Dataset extract:
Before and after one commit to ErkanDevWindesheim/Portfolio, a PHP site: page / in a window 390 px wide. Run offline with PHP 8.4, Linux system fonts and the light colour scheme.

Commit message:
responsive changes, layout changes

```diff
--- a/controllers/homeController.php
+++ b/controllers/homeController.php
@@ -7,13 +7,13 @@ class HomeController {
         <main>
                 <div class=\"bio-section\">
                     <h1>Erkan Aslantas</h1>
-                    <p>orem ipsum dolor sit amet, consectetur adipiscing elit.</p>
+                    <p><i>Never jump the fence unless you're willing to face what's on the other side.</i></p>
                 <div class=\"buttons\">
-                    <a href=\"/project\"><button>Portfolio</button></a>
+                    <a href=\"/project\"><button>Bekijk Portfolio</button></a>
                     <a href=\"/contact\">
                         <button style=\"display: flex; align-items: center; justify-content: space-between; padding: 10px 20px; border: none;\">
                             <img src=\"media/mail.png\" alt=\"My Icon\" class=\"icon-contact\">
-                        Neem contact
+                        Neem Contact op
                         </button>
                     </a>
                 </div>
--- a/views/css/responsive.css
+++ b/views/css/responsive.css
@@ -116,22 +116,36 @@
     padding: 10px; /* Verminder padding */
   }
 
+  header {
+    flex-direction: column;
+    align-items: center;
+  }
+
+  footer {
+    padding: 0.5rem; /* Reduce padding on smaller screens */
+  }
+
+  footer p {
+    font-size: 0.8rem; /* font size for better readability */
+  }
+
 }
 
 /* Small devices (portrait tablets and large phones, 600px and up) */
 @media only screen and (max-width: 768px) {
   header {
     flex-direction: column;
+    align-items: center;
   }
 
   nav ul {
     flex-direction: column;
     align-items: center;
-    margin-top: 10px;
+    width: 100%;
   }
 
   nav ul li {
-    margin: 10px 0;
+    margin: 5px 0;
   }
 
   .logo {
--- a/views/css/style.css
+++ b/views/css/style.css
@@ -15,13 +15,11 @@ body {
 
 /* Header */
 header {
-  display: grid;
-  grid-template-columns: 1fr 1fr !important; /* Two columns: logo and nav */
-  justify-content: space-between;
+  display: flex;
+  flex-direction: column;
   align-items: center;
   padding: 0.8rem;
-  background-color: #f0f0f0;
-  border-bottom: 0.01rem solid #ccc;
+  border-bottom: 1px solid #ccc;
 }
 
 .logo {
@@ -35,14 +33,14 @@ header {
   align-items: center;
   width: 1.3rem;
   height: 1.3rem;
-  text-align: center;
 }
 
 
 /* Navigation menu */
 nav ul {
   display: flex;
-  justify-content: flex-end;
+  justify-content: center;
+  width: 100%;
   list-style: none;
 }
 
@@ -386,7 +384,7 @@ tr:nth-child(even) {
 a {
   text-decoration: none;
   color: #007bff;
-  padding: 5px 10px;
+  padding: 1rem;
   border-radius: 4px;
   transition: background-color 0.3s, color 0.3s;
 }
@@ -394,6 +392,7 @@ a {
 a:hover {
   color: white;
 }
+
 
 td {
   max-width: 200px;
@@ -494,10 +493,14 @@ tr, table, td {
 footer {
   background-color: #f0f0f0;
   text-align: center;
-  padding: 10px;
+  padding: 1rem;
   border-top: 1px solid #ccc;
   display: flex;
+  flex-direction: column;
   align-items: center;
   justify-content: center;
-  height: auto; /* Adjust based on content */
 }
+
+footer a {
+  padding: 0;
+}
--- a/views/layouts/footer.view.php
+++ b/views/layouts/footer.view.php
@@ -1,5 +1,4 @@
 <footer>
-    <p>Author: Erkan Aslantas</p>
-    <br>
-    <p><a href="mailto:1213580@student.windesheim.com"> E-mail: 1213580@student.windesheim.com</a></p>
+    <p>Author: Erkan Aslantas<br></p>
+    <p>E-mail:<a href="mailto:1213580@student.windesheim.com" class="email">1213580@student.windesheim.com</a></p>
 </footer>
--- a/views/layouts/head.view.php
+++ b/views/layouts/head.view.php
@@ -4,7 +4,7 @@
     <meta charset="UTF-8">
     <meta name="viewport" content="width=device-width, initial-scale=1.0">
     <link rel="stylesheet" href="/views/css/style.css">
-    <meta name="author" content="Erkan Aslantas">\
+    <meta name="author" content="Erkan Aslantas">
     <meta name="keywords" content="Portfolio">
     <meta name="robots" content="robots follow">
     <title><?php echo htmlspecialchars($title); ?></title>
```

What the exercise asks: The answer must be an exact copy of every entry.

Solution to this exercise:
Before and after one commit to ErkanDevWindesheim/Portfolio, a PHP site: page / in a window 390 px wide. Run offline with PHP 8.4, Linux system fonts and the light colour scheme.

Commit message:
responsive changes, layout changes

```diff
--- a/controllers/homeController.php
+++ b/controllers/homeController.php
@@ -7,13 +7,13 @@ class HomeController {
         <main>
                 <div class=\"bio-section\">
                     <h1>Erkan Aslantas</h1>
-                    <p>orem ipsum dolor sit amet, consectetur adipiscing elit.</p>
+                    <p><i>Never jump the fence unless you're willing to face what's on the other side.</i></p>
                 <div class=\"buttons\">
-                    <a href=\"/project\"><button>Portfolio</button></a>
+                    <a href=\"/project\"><button>Bekijk Portfolio</button></a>
                     <a href=\"/contact\">
                         <button style=\"display: flex; align-items: center; justify-content: space-between; padding: 10px 20px; border: none;\">
                             <img src=\"media/mail.png\" alt=\"My Icon\" class=\"icon-contact\">
-                        Neem contact
+                        Neem Contact op
                         </button>
                     </a>
                 </div>
--- a/views/css/responsive.css
+++ b/views/css/responsive.css
@@ -116,22 +116,36 @@
     padding: 10px; /* Verminder padding */
   }
 
+  header {
+    flex-direction: column;
+    align-items: center;
+  }
+
+  footer {
+    padding: 0.5rem; /* Reduce padding on smaller screens */
+  }
+
+  footer p {
+    font-size: 0.8rem; /* font size for better readability */
+  }
+
 }
 
 /* Small devices (portrait tablets and large phones, 600px and up) */
 @media only screen and (max-width: 768px) {
   header {
     flex-direction: column;
+    align-items: center;
   }
 
   nav ul {
     flex-direction: column;
     align-items: center;
-    margin-top: 10px;
+    width: 100%;
   }
 
   nav ul li {
-    margin: 10px 0;
+    margin: 5px 0;
   }
 
   .logo {
--- a/views/css/style.css
+++ b/views/css/style.css
@@ -15,13 +15,11 @@ body {
 
 /* Header */
 header {
-  display: grid;
-  grid-template-columns: 1fr 1fr !important; /* Two columns: logo and nav */
-  justify-content: space-between;
+  display: flex;
+  flex-direction: column;
   align-items: center;
   padding: 0.8rem;
-  background-color: #f0f0f0;
-  border-bottom: 0.01rem solid #ccc;
+  border-bottom: 1px solid #ccc;
 }
 
 .logo {
@@ -35,14 +33,14 @@ header {
   align-items: center;
   width: 1.3rem;
   height: 1.3rem;
-  text-align: center;
 }
 
 
 /* Navigation menu */
 nav ul {
   display: flex;
-  justify-content: flex-end;
+  justify-content: center;
+  width: 100%;
   list-style: none;
 }
 
@@ -386,7 +384,7 @@ tr:nth-child(even) {
 a {
   text-decoration: none;
   color: #007bff;
-  padding: 5px 10px;
+  padding: 1rem;
   border-radius: 4px;
   transition: background-color 0.3s, color 0.3s;
 }
@@ -394,6 +392,7 @@ a {
 a:hover {
   color: white;
 }
+
 
 td {
   max-width: 200px;
@@ -494,10 +493,14 @@ tr, table, td {
 footer {
   background-color: #f0f0f0;
   text-align: center;
-  padding: 10px;
+  padding: 1rem;
   border-top: 1px solid #ccc;
   display: flex;
+  flex-direction: column;
   align-items: center;
   justify-content: center;
-  height: auto; /* Adjust based on content */
 }
+
+footer a {
+  padding: 0;
+}
--- a/views/layouts/footer.view.php
+++ b/views/layouts/footer.view.php
@@ -1,5 +1,4 @@
 <footer>
-    <p>Author: Erkan Aslantas</p>
-    <br>
-    <p><a href="mailto:1213580@student.windesheim.com"> E-mail: 1213580@student.windesheim.com</a></p>
+    <p>Author: Erkan Aslantas<br></p>
+    <p>E-mail:<a href="mailto:1213580@student.windesheim.com" class="email">1213580@student.windesheim.com</a></p>
 </footer>
--- a/views/layouts/head.view.php
+++ b/views/layouts/head.view.php
@@ -4,7 +4,7 @@
     <meta charset="UTF-8">
     <meta name="viewport" content="width=device-width, initial-scale=1.0">
     <link rel="stylesheet" href="/views/css/style.css">
-    <meta name="author" content="Erkan Aslantas">\
+    <meta name="author" content="Erkan Aslantas">
     <meta name="keywords" content="Portfolio">
     <meta name="robots" content="robots follow">
     <title><?php echo htmlspecialchars($title); ?></title>
```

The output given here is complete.